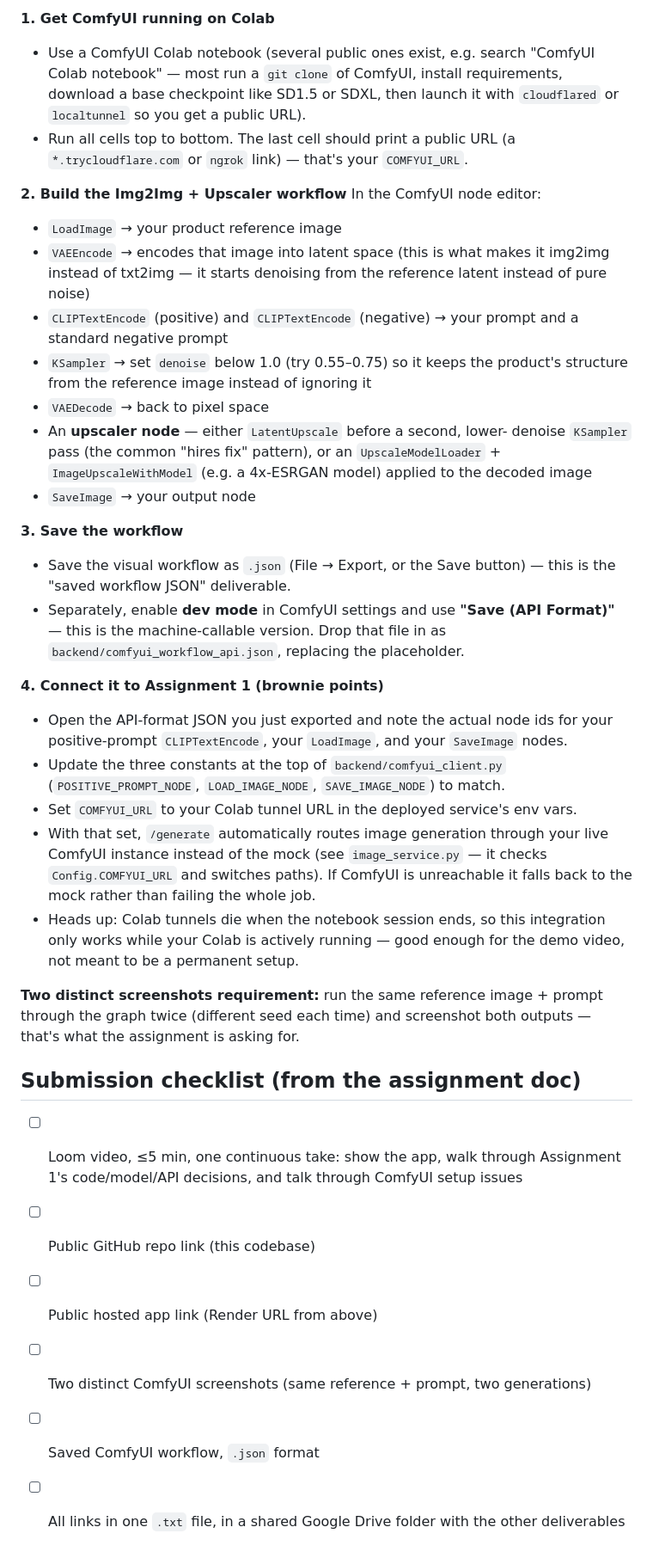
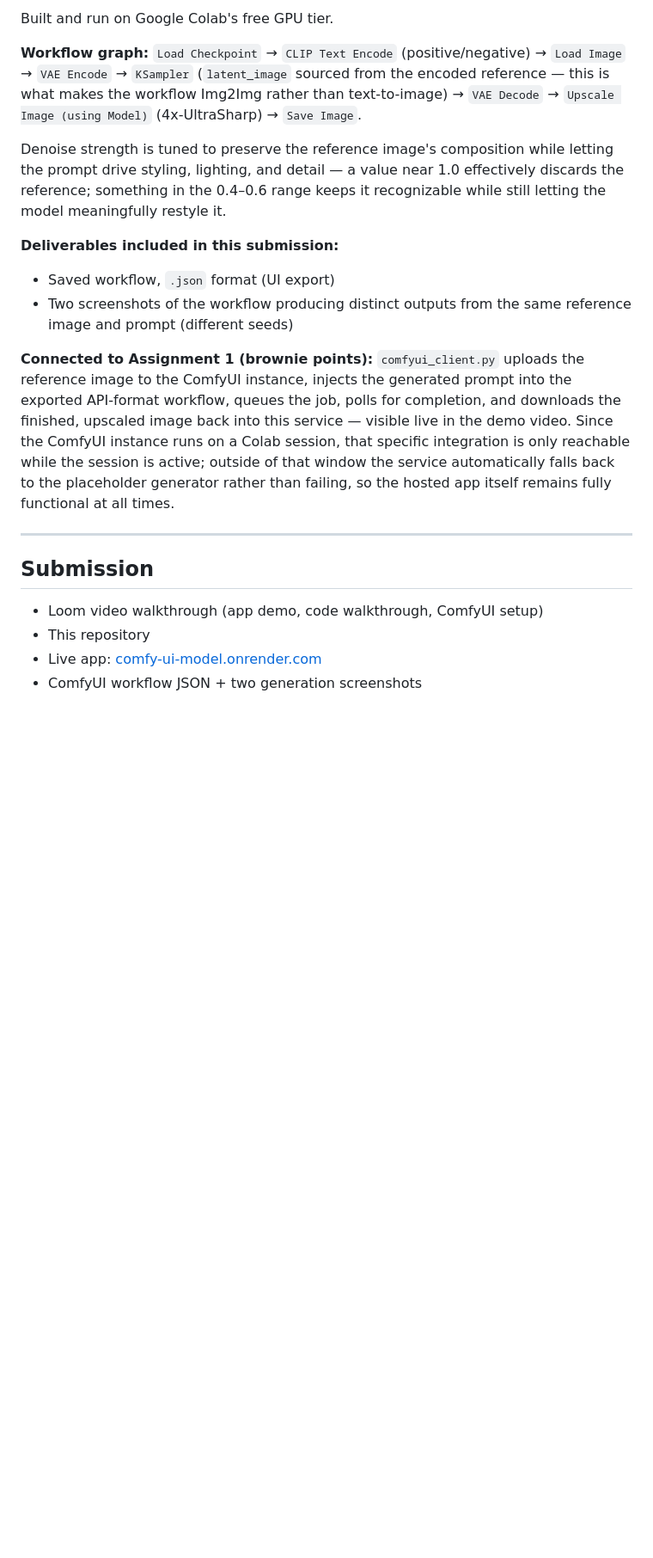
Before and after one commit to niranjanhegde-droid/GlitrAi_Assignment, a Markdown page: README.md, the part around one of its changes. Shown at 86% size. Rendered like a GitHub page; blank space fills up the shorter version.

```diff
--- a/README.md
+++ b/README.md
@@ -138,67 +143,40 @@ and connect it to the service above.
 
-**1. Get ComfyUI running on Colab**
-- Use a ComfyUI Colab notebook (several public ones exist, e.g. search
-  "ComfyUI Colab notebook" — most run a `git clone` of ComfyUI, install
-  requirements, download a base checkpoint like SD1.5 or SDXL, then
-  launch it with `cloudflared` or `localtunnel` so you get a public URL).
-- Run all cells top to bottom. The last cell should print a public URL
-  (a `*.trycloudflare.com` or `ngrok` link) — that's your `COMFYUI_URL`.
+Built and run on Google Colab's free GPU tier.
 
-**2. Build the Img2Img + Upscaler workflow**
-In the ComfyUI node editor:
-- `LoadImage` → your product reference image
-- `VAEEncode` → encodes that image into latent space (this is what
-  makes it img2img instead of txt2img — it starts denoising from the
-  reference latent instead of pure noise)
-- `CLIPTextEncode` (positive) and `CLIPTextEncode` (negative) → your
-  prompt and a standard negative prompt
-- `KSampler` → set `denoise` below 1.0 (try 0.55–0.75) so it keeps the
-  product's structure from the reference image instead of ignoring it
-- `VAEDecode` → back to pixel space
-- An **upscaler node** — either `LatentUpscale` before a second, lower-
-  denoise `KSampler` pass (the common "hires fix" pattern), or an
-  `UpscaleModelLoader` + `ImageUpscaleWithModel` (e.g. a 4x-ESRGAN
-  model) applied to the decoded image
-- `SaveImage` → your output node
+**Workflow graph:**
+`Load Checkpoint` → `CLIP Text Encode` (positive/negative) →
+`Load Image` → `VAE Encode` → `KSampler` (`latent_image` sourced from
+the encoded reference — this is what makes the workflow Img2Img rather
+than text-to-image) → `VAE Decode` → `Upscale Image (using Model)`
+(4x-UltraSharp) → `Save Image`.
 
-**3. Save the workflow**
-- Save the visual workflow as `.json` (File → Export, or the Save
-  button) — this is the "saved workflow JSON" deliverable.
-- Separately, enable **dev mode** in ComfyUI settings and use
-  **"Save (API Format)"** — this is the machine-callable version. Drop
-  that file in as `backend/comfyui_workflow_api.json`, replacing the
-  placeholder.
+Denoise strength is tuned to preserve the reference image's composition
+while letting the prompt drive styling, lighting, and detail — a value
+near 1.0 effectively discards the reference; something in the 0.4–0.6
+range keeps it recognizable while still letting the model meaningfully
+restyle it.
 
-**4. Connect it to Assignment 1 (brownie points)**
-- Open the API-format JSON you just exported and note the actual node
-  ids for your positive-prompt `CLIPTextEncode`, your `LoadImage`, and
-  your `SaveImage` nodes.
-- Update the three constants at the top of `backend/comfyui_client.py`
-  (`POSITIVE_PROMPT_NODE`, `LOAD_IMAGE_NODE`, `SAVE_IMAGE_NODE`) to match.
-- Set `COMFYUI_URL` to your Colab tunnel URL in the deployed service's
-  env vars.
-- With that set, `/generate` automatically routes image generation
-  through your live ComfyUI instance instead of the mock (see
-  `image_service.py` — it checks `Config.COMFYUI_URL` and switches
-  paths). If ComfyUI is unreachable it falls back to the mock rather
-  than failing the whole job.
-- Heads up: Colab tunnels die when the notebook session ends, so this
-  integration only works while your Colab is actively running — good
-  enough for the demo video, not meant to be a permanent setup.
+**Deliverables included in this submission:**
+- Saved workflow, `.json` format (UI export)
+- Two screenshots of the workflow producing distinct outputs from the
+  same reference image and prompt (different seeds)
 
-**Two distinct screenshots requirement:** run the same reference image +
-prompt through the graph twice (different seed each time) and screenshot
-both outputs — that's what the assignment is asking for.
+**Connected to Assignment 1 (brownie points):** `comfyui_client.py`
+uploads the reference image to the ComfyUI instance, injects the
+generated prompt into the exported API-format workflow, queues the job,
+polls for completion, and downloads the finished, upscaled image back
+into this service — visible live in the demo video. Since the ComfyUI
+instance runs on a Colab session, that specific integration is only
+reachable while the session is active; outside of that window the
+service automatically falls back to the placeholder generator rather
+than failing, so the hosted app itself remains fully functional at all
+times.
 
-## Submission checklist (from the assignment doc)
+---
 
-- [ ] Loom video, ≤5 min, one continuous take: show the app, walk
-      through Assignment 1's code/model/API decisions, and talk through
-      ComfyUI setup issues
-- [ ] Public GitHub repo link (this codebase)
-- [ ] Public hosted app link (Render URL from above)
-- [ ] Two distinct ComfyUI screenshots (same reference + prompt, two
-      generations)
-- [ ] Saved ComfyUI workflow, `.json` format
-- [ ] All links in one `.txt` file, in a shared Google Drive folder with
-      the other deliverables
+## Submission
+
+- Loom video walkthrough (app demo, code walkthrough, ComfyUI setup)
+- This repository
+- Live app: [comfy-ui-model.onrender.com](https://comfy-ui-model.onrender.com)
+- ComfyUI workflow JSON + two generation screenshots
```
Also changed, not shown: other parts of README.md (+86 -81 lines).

==

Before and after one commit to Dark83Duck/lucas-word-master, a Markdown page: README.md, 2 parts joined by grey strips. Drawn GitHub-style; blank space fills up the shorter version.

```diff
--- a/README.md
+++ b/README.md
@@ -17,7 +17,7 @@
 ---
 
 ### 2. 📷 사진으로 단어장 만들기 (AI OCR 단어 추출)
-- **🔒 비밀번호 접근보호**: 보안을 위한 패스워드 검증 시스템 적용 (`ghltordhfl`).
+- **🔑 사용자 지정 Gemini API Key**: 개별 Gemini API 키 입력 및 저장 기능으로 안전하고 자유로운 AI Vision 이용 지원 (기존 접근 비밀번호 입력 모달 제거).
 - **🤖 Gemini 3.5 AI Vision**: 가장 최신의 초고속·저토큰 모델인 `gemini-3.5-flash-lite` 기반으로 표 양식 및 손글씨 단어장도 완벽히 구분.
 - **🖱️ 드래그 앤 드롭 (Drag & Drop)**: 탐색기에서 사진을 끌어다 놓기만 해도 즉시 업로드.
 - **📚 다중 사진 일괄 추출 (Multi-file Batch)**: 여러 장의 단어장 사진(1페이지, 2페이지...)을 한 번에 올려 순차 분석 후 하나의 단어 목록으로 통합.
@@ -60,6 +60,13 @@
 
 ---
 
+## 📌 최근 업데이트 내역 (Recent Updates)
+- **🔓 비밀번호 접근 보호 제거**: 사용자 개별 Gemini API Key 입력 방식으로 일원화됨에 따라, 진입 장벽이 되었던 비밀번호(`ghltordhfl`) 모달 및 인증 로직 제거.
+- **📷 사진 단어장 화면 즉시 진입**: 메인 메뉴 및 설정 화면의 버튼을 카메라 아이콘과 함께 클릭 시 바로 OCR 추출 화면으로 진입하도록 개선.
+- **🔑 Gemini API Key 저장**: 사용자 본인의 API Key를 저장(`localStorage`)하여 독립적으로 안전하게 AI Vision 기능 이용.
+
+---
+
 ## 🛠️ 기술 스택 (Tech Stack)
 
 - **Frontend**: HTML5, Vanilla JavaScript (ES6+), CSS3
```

...

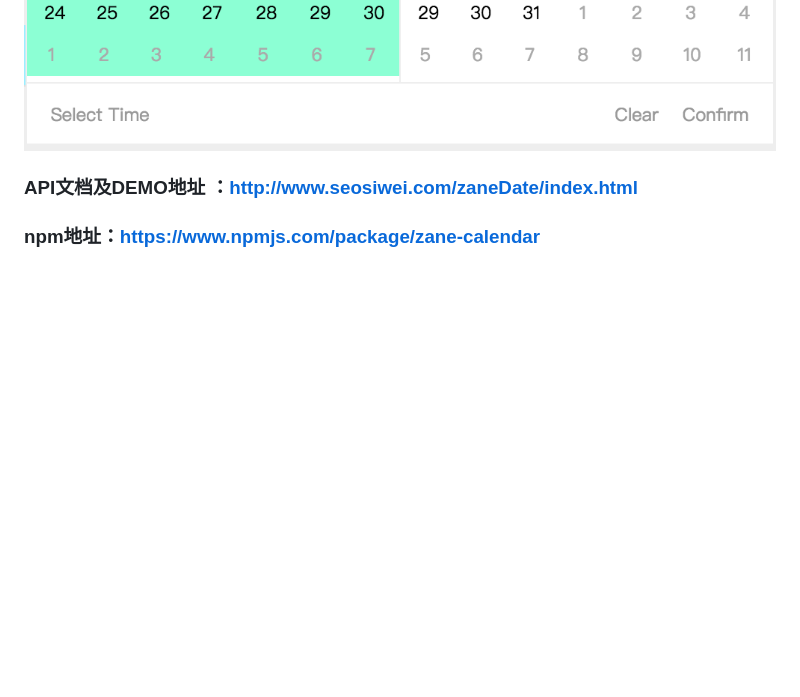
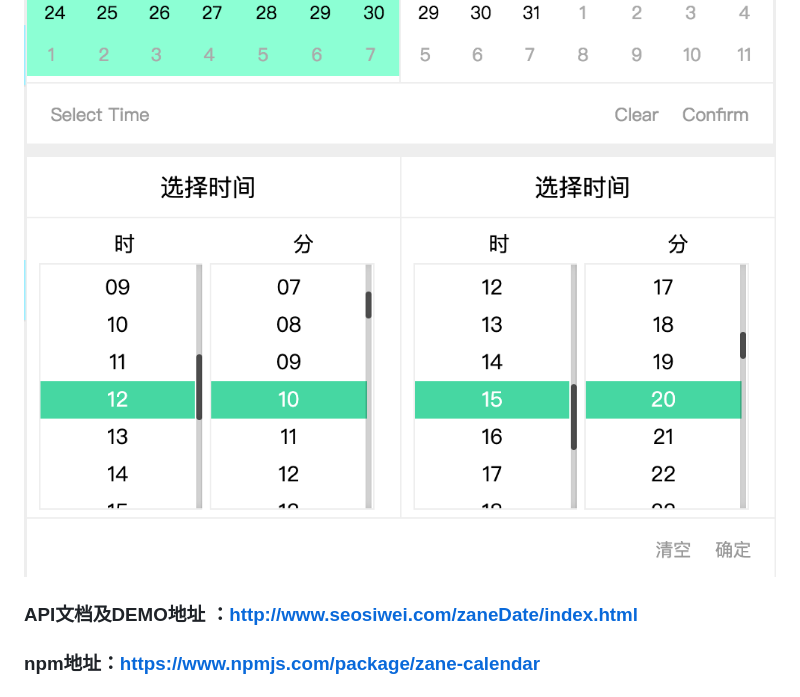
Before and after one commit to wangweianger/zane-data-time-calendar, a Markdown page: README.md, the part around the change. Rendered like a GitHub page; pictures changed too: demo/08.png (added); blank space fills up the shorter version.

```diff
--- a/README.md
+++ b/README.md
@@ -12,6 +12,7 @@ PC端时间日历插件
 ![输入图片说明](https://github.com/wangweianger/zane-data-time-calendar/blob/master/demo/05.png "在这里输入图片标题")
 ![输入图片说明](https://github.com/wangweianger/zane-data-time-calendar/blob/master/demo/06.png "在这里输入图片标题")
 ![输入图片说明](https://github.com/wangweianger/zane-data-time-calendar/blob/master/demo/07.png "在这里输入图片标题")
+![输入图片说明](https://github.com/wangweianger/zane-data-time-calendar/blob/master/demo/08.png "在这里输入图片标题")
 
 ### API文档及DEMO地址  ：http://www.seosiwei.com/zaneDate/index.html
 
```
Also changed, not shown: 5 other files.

▶ _Prompt_
A single number is the answer here: the count of lines in the listing that hold the string "brownie".

▶ _Written answer_
2